AIM OF THE EXERCISE:
Each line from the one containing "Worker[Scheduler + delivery functions]" through the final line below must be reproduced exactly, and no others.

DATA FOR THIS TASK:
%%
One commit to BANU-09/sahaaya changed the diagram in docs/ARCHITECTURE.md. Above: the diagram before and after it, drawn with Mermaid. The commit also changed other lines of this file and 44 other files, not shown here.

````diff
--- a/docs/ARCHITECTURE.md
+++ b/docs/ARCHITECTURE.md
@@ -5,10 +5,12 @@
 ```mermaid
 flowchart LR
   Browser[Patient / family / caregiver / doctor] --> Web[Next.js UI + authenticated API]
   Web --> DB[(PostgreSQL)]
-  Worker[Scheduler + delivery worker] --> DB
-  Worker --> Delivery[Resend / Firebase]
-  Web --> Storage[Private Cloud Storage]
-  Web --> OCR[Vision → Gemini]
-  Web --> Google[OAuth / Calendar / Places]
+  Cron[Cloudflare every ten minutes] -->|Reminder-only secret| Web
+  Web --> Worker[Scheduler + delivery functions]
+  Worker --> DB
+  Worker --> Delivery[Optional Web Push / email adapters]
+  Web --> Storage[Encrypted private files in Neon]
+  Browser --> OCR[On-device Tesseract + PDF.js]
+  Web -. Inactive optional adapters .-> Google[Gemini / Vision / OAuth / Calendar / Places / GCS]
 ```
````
%%
REPLY:
+  Web --> Worker[Scheduler + delivery functions]
+  Worker --> DB
+  Worker --> Delivery[Optional Web Push / email adapters]
+  Web --> Storage[Encrypted private files in Neon]
+  Browser --> OCR[On-device Tesseract + PDF.js]
+  Web -. Inactive optional adapters .-> Google[Gemini / Vision / OAuth / Calendar / Places / GCS]
 ```
````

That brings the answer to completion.